(DATA TO USE)
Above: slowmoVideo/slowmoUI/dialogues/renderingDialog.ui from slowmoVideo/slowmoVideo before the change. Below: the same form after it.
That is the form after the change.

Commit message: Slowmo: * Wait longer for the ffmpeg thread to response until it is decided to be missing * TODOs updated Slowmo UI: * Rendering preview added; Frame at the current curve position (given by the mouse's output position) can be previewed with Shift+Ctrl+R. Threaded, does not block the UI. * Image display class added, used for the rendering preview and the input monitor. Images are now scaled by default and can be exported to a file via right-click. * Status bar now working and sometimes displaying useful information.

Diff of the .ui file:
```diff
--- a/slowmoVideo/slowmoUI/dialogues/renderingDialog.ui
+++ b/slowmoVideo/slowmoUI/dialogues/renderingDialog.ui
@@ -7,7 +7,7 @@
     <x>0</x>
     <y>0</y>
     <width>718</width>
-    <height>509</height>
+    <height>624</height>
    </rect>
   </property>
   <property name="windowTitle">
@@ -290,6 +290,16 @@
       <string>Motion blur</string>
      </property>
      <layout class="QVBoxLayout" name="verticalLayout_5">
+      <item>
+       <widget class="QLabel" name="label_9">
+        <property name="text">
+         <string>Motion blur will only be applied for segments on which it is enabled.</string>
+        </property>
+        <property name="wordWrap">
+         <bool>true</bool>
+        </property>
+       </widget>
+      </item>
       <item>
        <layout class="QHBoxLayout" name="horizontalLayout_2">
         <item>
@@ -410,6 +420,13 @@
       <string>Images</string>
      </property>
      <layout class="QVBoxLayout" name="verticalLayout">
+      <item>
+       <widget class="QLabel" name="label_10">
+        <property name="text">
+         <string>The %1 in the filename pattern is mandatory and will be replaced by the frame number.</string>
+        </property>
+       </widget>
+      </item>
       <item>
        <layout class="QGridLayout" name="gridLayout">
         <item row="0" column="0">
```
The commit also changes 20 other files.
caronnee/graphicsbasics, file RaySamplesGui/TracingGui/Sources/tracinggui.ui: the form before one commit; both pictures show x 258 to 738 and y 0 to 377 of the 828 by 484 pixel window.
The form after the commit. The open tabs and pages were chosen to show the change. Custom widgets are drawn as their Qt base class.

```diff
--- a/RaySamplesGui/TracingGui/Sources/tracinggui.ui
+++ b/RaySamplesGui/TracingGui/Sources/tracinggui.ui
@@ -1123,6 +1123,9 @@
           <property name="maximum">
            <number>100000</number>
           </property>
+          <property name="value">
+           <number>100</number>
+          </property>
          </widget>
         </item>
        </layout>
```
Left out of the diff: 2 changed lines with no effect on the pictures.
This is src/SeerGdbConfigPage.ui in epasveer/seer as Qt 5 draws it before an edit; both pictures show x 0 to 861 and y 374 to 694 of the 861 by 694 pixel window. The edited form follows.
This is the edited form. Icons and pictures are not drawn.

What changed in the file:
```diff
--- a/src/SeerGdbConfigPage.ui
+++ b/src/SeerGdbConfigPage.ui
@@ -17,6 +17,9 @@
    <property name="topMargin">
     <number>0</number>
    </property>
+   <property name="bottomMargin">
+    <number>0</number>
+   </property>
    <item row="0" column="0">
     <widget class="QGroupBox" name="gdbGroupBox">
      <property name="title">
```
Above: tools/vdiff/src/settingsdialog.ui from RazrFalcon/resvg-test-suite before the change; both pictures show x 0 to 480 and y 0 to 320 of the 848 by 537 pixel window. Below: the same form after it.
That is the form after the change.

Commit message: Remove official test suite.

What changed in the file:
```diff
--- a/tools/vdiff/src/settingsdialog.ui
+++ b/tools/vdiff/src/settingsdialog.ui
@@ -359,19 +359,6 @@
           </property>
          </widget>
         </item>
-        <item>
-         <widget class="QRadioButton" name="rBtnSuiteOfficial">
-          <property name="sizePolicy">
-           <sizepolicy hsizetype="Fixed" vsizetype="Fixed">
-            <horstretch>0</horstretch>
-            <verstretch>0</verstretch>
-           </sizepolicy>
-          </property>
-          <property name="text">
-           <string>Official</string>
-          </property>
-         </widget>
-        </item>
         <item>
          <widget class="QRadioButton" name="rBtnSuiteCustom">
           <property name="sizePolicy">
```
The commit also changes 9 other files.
(End DATA TO USE)
__AIM OF THE EXERCISE__
Retrieve all lines from the data that contain the string "renderingDialog".

__COMPLETED TASK__
Above: slowmoVideo/slowmoUI/dialogues/renderingDialog.ui from slowmoVideo/slowmoVideo before the change. Below: the same form after it.
--- a/slowmoVideo/slowmoUI/dialogues/renderingDialog.ui
+++ b/slowmoVideo/slowmoUI/dialogues/renderingDialog.ui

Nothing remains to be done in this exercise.